photo by: Contributed
Yolanda Franklin, the leader of a local nonprofit dedicated to feeding the homeless and low-income families, has filed for election to the Lawrence school board.
Franklin grew up in Illinois and moved to Lawrence with her four children in 1996. Though her children are all now adults, she does have grandchildren who are enrolled in the school district and are gearing up to attend Billy Mills Middle School. Franklin has another school district connection, as she also used to work for the district at now-closed Riverside Elementary as a library assistant.
Today, Franklin works for Veterans Evaluation Services, which provides support for veterans in the medical disability claims process. Outside of that work, Franklin runs the nonprofit Nothing Unique, which feeds homeless folks and low-income families. She’s also working to start a second-chance program for felons.
Franklin told the Journal-World she was inspired to run after seeing how the issues her grandchildren face in school today differ from what her children faced in the 1990s. She has seen it unfold firsthand as her granddaughter wrestled with bullying in middle school that never stopped.
“Bullying is a major issue in our schools and it looks totally different today than it looked back then,” Franklin said. “There’s this new age of bullying that’s going on that really needs to be addressed in the schools.”
To address that, Franklin said she would work to get more support for teachers and staff to identify bullying as it’s happening. She’d also want to see support not only for students who are being bullied but also for the culprits, who she said may be dealing with their own complicated issues at home.
That ties into another area of focus for Franklin if she were to be elected to the school board: the need for wraparound supports for students and their families in Lawrence’s neighborhood schools.
“All our schools should provide resources that students and communities need to thrive,” Franklin said. “There should be mental health workers in the schools, there should be more nurses in the schools, there should be more resources for parents to be able to have access to from their school that’s in their community. They should be able to go to GED classes at the school that their kids go to instead of having to go to a different school.”
Franklin said she also wants to see more student-centered classrooms, particularly geared around students of color and Indigenous, LGBTQ+, special education and low-income students.
“So they’re more in on what’s being taught to them in school,” Franklin said. “And our kids need to have input on what schools are on the chopping block, so to speak, and which are not.”
The terms of School Board President Shannon Kimball, Vice President Paula Vann, Past President Erica Hill and board member Carole Cadue-Blackwood will expire at the end of this year. Cadue-Blackwood has already filed for reelection.

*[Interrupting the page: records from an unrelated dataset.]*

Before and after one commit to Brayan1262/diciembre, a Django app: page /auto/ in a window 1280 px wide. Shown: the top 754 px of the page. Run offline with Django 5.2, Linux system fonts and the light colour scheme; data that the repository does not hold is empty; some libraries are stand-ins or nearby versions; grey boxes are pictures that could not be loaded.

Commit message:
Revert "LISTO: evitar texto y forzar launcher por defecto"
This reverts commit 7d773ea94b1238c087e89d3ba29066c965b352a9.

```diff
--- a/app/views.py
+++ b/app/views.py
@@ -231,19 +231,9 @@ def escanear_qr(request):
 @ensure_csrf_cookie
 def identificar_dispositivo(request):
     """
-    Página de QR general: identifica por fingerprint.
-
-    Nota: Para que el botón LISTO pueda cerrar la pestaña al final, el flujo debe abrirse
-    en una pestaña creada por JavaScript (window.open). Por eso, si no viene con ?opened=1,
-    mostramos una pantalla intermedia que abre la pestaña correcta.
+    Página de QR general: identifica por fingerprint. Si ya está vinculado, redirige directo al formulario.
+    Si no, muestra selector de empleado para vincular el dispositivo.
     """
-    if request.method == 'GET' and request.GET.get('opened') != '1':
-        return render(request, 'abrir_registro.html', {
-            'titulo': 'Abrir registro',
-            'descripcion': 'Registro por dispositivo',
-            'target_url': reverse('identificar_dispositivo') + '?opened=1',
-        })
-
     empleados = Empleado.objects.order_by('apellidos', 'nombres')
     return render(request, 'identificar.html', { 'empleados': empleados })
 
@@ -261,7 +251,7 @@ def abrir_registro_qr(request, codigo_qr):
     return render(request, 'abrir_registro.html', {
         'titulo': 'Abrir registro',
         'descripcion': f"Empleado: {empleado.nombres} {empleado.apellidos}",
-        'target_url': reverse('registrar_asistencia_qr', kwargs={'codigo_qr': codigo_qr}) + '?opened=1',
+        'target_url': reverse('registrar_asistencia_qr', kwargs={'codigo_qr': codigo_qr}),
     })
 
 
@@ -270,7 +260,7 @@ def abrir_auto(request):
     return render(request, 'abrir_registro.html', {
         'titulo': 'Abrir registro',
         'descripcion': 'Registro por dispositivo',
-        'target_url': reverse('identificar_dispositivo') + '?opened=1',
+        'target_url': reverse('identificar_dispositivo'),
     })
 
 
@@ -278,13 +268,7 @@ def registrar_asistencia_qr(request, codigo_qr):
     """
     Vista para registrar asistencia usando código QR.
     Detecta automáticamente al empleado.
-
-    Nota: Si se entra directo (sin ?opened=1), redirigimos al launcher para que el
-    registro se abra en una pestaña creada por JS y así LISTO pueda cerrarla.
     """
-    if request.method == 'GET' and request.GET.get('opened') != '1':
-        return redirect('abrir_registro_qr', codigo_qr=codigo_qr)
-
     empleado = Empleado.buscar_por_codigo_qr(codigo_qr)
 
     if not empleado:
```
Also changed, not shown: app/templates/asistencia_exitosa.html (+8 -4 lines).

In addition to her and Franklin, five others have filed for election: Rachel Stumblingbear, Anne Costello, Kevin Coronado, Ariel Miner and Edward Gonzales.
In addition, Justine Burton has filed specifically for the vacated seat of former school board member Andrew Nussbaum, who resigned in 2022, less than seven months after being sworn in. The school board appointed GR Gordon-Ross to fill Nussbaum’s seat through the end of this year, triggering a special election as part of the November 2023 general election to determine who should hold the seat through January 2026. Burton is the only candidate who has filed for that two-year term so far. She has also filed for election to the Lawrence City Commission.
The filing deadline for the Lawrence school board race is noon on June 1. Candidates will have an Aug. 1 primary, if needed, and the general election will be on Nov. 7. Primaries will be scheduled only if the number of candidates who file is more than three times the number of open seats.